:: GIVEN DATA ::
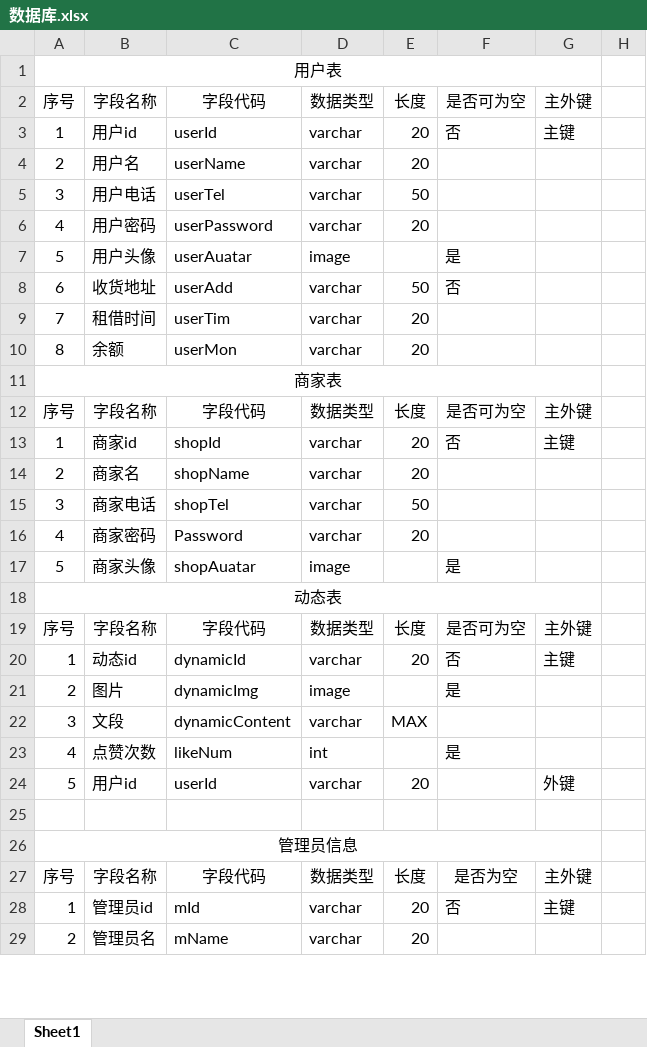
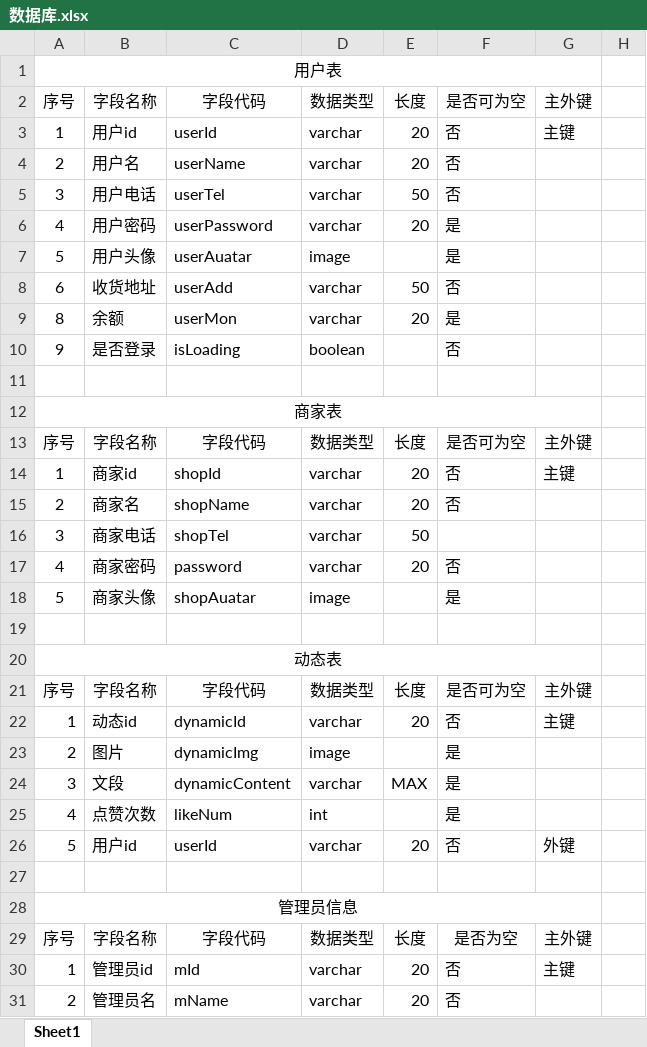
Before and after one commit to Liwenroul/Suixinchuan, an Excel workbook: 随心穿-文档/项目规划/数据库.xlsx, sheet Sheet1, drawn as a sheet; only a part is shown; values as stored, in another font and other column widths than the file's, no borders; removed rows and columns are numbered as before the commit, all else as after; the diff covers the shown part only; the diff names each change by its address in the sheet, - before the commit and + after, or states it on an @@ line.

```diff
--- a/随心穿-文档/项目规划/数据库.xlsx (sheet Sheet1)
+++ b/随心穿-文档/项目规划/数据库.xlsx (sheet Sheet1)
-F4:F5: (empty)
+F4:F5: 否
-F6: (empty)
+F6: 是
-row 9: 7 | 租借时间 | userTim | varchar | 20
-F9: (empty)
+F9: 是
+row 10: 9 | 是否登录 | isLoading | boolean |  | 否
+row 11: (empty)
-F15: (empty)
+F15: 否
-C17: Password
+C17: password
-F17: (empty)
+F17: 否
+row 19: (empty)
-F24: (empty)
+F24: 是
-F26: (empty)
+F26: 否
-F31: (empty)
+F31: 否
```
Also changed, not shown: 51 added rows, 1 removed row and 41 edited cells elsewhere in this sheet, 1 other file.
:::
Looking at the entries above, state the number of lines that contain "项目规划" and add nothing more.

TASK RESULT: 3